**PROBLEM:** The entries that follow should come back exactly, with no pictures among them.

**EXTRACTED RECORDS:**
********************

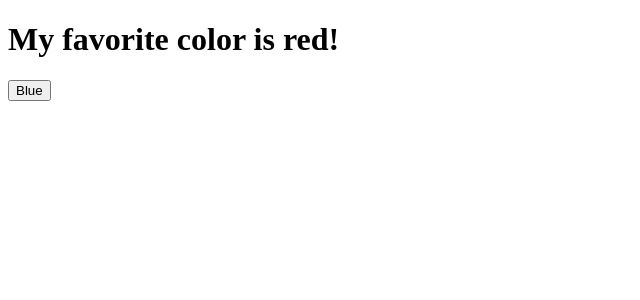
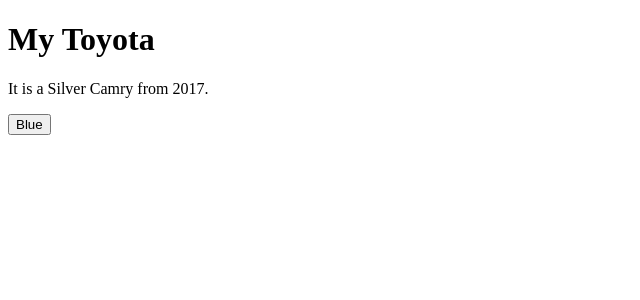
Before and after one commit to thanhpham091790/reactjs, a React (Vite) app in the folder 01-react-tutorial/my-react-app/: page / in a window 1280 px wide. Shown: the top 300 px of the page, without its empty margins (0-640 px from the left). Built offline with nearby package versions, Linux system fonts and the light colour scheme.

Commit message:
When state is updated, the entire state gets overwritten.

```diff
--- a/01-react-tutorial/my-react-app/src/App.jsx
+++ b/01-react-tutorial/my-react-app/src/App.jsx
@@ -2,16 +2,22 @@
 import { useState } from "react";
 
 function App() {
-  const [color, setColor] = useState('red');
+  const [car, setCar] = useState({
+    brand: 'Toyota',
+    model: 'Camry',
+    year: '2017',
+    color: 'Silver'
+  });
 
   function changeColor(newColor) {
-    setColor(newColor);
+    setCar(prevCar => ({ ...prevCar, color: newColor }));
   }
 
   return (
     <>
-      <h1>My favorite color is {color}!</h1>
-      <button type="button" onClick={() => changeColor('blue')}>Blue</button>
+      <h1>My {car.brand}</h1>
+      <p>It is a {car.color} {car.model} from {car.year}.</p>
+      <button type="button" onClick={() => changeColor('Blue')}>Blue</button>
     </>
   );
 }
```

********************

**RESULT FOR THIS TASK:**
Before and after one commit to thanhpham091790/reactjs, a React (Vite) app in the folder 01-react-tutorial/my-react-app/: page / in a window 1280 px wide. Shown: the top 300 px of the page, without its empty margins (0-640 px from the left). Built offline with nearby package versions, Linux system fonts and the light colour scheme.

Commit message:
When state is updated, the entire state gets overwritten.

```diff
--- a/01-react-tutorial/my-react-app/src/App.jsx
+++ b/01-react-tutorial/my-react-app/src/App.jsx
@@ -2,16 +2,22 @@
 import { useState } from "react";
 
 function App() {
-  const [color, setColor] = useState('red');
+  const [car, setCar] = useState({
+    brand: 'Toyota',
+    model: 'Camry',
+    year: '2017',
+    color: 'Silver'
+  });
 
   function changeColor(newColor) {
-    setColor(newColor);
+    setCar(prevCar => ({ ...prevCar, color: newColor }));
   }
 
   return (
     <>
-      <h1>My favorite color is {color}!</h1>
-      <button type="button" onClick={() => changeColor('blue')}>Blue</button>
+      <h1>My {car.brand}</h1>
+      <p>It is a {car.color} {car.model} from {car.year}.</p>
+      <button type="button" onClick={() => changeColor('Blue')}>Blue</button>
     </>
   );
 }
```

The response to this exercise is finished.